■ Exercise input ■
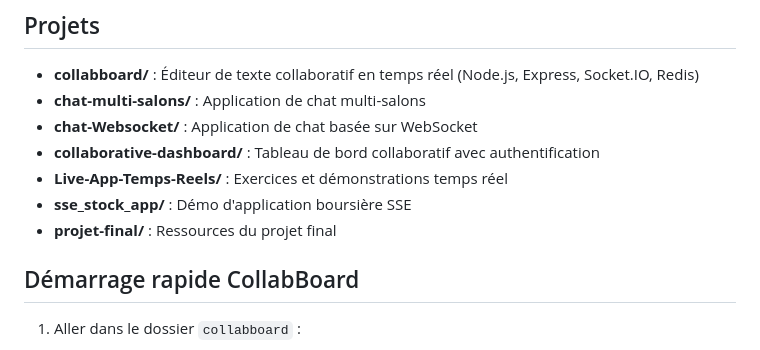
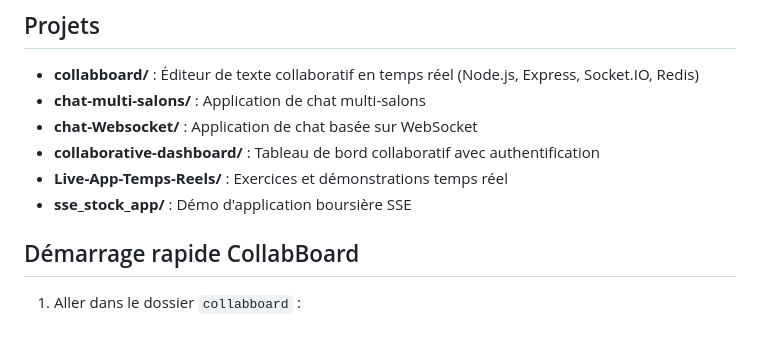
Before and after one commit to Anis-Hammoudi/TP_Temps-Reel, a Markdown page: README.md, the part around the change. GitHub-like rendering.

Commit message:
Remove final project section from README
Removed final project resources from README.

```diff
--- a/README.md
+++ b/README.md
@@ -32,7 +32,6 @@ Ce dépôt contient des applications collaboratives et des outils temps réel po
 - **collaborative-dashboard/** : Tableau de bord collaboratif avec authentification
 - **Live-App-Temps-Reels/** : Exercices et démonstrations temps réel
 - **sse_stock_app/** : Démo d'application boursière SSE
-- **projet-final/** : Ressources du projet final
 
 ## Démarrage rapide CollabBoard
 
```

--

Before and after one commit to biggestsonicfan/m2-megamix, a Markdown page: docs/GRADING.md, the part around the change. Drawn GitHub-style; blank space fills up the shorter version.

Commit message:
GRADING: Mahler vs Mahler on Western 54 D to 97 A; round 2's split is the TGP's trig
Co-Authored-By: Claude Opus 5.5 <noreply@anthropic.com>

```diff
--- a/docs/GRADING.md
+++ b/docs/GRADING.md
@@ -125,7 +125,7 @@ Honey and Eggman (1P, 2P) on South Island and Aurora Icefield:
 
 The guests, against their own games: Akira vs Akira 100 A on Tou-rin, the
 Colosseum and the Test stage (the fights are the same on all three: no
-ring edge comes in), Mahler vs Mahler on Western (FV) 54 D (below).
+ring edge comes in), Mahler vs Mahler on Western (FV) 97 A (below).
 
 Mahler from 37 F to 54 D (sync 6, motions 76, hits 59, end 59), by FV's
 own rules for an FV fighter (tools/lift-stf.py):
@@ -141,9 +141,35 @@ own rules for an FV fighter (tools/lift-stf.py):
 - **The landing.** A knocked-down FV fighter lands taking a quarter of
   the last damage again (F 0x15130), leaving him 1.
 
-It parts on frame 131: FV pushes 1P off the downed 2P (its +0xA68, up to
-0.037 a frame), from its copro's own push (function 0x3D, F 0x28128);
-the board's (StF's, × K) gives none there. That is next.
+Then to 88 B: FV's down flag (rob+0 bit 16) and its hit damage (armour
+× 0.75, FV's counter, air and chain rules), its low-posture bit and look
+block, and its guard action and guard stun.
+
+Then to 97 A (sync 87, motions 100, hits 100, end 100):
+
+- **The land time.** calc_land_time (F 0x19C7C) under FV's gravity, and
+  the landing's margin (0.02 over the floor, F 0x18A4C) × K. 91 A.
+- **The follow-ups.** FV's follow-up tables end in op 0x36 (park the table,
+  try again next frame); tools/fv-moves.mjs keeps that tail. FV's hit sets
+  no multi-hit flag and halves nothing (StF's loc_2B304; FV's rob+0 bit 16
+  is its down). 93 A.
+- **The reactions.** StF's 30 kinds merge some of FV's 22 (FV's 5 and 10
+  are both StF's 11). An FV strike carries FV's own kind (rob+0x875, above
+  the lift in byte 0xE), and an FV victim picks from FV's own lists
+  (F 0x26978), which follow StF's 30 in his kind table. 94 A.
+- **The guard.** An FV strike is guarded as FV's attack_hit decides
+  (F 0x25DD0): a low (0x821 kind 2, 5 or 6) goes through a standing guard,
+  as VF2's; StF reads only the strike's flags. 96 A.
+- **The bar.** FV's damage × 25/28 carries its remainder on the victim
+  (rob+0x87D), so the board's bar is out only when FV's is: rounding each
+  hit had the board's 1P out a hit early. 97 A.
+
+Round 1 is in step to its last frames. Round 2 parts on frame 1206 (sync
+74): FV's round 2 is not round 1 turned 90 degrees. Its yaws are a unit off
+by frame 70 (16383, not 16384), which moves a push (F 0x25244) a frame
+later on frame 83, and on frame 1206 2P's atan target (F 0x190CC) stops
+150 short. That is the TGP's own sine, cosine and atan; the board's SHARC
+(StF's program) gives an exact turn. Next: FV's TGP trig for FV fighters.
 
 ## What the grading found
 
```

* * *

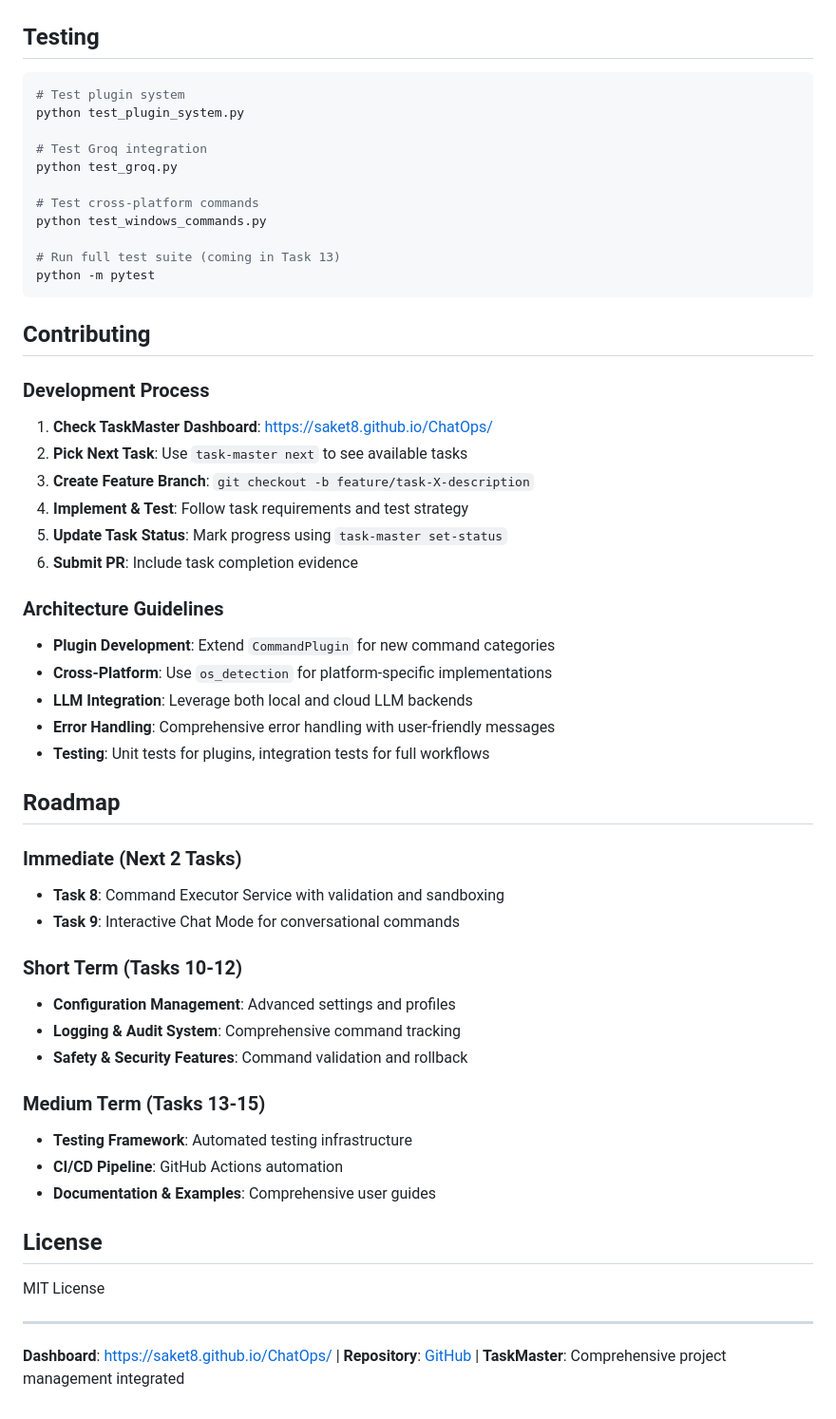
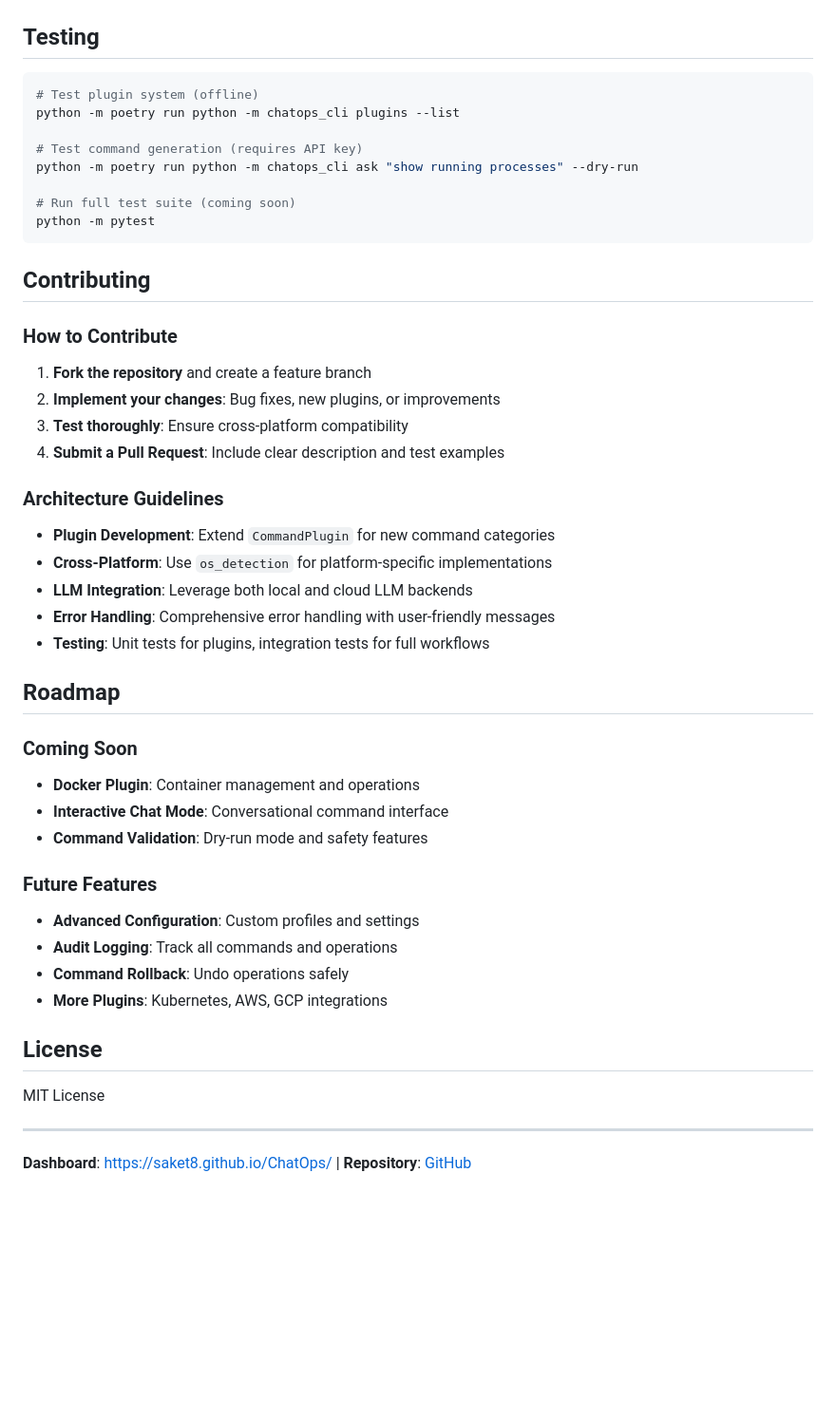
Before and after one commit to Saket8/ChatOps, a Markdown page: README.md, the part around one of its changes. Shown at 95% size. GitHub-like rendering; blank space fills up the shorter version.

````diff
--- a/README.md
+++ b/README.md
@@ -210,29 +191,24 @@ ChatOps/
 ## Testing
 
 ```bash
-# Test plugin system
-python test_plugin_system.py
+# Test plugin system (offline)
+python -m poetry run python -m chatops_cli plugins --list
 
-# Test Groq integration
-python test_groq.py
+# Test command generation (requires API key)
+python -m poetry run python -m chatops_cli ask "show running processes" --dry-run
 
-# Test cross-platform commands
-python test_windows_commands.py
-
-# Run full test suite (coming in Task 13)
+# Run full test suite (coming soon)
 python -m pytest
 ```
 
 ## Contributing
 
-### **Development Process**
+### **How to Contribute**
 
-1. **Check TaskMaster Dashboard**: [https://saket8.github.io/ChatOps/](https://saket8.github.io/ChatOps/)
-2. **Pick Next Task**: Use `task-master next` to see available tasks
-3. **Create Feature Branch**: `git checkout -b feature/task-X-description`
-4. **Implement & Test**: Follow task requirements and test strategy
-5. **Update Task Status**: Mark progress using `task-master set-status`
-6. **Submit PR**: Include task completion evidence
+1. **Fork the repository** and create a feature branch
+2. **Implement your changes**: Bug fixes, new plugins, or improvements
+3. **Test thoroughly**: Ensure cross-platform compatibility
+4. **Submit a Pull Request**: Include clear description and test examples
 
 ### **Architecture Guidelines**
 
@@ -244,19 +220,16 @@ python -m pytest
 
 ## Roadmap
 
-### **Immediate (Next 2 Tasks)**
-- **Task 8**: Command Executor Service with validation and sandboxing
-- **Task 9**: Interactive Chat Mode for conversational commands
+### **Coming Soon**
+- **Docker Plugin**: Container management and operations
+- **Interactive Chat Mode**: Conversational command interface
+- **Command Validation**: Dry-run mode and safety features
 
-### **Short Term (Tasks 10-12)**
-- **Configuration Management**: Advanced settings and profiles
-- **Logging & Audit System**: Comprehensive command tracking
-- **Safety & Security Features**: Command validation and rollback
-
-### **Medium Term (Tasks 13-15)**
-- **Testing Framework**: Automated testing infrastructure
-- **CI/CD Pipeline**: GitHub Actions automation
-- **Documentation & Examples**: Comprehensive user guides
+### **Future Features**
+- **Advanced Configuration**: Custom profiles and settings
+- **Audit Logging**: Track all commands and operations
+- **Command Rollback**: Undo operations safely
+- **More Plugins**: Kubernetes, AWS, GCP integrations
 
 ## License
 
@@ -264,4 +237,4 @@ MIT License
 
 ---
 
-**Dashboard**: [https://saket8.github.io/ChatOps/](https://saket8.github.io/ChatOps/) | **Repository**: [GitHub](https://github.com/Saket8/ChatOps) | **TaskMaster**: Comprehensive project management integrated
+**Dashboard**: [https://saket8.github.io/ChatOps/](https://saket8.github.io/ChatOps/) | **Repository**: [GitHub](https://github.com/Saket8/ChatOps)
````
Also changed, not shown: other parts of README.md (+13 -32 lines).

■ Assignment ■
Copy out, from the data above, each line where the string "python" is present.

■ Solution to the exercise ■
-python test_plugin_system.py
+python -m poetry run python -m chatops_cli plugins --list
-python test_groq.py
+python -m poetry run python -m chatops_cli ask "show running processes" --dry-run
-python test_windows_commands.py
 python -m pytest
@@ -244,19 +220,16 @@ python -m pytest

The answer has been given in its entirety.